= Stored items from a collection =
□ □ □ □

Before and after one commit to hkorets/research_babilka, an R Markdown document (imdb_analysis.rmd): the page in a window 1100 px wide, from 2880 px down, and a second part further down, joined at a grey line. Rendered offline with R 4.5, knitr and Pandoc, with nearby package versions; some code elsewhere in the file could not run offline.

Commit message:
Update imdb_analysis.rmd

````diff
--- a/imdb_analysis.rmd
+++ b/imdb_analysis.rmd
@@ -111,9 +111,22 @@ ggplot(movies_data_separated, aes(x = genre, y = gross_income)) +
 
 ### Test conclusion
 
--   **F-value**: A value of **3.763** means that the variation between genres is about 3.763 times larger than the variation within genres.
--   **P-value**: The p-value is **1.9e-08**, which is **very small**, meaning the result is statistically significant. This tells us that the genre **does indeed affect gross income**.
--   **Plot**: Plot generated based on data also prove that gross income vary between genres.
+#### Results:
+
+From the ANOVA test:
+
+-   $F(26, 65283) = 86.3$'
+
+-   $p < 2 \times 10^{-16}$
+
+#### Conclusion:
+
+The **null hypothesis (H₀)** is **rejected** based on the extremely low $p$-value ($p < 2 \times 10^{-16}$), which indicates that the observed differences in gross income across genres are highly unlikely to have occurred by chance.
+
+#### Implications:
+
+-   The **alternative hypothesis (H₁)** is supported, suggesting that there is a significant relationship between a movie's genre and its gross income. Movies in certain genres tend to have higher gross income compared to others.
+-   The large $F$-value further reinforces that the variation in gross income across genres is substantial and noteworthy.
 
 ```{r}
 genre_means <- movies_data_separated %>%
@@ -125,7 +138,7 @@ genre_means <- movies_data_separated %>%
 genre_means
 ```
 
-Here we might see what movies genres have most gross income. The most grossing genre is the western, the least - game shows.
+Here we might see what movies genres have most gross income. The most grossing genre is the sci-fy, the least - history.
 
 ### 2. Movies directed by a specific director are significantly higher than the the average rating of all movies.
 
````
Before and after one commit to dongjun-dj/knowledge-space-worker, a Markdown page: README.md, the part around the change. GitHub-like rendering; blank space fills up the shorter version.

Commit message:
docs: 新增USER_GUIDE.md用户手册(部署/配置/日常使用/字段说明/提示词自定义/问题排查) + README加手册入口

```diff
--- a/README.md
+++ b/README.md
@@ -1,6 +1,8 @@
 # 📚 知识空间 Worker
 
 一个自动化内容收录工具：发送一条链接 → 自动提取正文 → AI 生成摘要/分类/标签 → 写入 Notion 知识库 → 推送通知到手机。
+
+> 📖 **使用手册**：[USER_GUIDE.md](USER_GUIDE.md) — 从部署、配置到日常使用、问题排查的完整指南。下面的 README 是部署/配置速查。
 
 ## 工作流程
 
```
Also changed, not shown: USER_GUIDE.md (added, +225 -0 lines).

□ □ □ □

Return all the lines above exactly as given.

= Written response =
Before and after one commit to hkorets/research_babilka, an R Markdown document (imdb_analysis.rmd): the page in a window 1100 px wide, from 2880 px down, and a second part further down, joined at a grey line. Rendered offline with R 4.5, knitr and Pandoc, with nearby package versions; some code elsewhere in the file could not run offline.

Commit message:
Update imdb_analysis.rmd

````diff
--- a/imdb_analysis.rmd
+++ b/imdb_analysis.rmd
@@ -111,9 +111,22 @@ ggplot(movies_data_separated, aes(x = genre, y = gross_income)) +
 
 ### Test conclusion
 
--   **F-value**: A value of **3.763** means that the variation between genres is about 3.763 times larger than the variation within genres.
--   **P-value**: The p-value is **1.9e-08**, which is **very small**, meaning the result is statistically significant. This tells us that the genre **does indeed affect gross income**.
--   **Plot**: Plot generated based on data also prove that gross income vary between genres.
+#### Results:
+
+From the ANOVA test:
+
+-   $F(26, 65283) = 86.3$'
+
+-   $p < 2 \times 10^{-16}$
+
+#### Conclusion:
+
+The **null hypothesis (H₀)** is **rejected** based on the extremely low $p$-value ($p < 2 \times 10^{-16}$), which indicates that the observed differences in gross income across genres are highly unlikely to have occurred by chance.
+
+#### Implications:
+
+-   The **alternative hypothesis (H₁)** is supported, suggesting that there is a significant relationship between a movie's genre and its gross income. Movies in certain genres tend to have higher gross income compared to others.
+-   The large $F$-value further reinforces that the variation in gross income across genres is substantial and noteworthy.
 
 ```{r}
 genre_means <- movies_data_separated %>%
@@ -125,7 +138,7 @@ genre_means <- movies_data_separated %>%
 genre_means
 ```
 
-Here we might see what movies genres have most gross income. The most grossing genre is the western, the least - game shows.
+Here we might see what movies genres have most gross income. The most grossing genre is the sci-fy, the least - history.
 
 ### 2. Movies directed by a specific director are significantly higher than the the average rating of all movies.
 
````
Before and after one commit to dongjun-dj/knowledge-space-worker, a Markdown page: README.md, the part around the change. GitHub-like rendering; blank space fills up the shorter version.

Commit message:
docs: 新增USER_GUIDE.md用户手册(部署/配置/日常使用/字段说明/提示词自定义/问题排查) + README加手册入口

```diff
--- a/README.md
+++ b/README.md
@@ -1,6 +1,8 @@
 # 📚 知识空间 Worker
 
 一个自动化内容收录工具：发送一条链接 → 自动提取正文 → AI 生成摘要/分类/标签 → 写入 Notion 知识库 → 推送通知到手机。
+
+> 📖 **使用手册**：[USER_GUIDE.md](USER_GUIDE.md) — 从部署、配置到日常使用、问题排查的完整指南。下面的 README 是部署/配置速查。
 
 ## 工作流程
 
```
Also changed, not shown: USER_GUIDE.md (added, +225 -0 lines).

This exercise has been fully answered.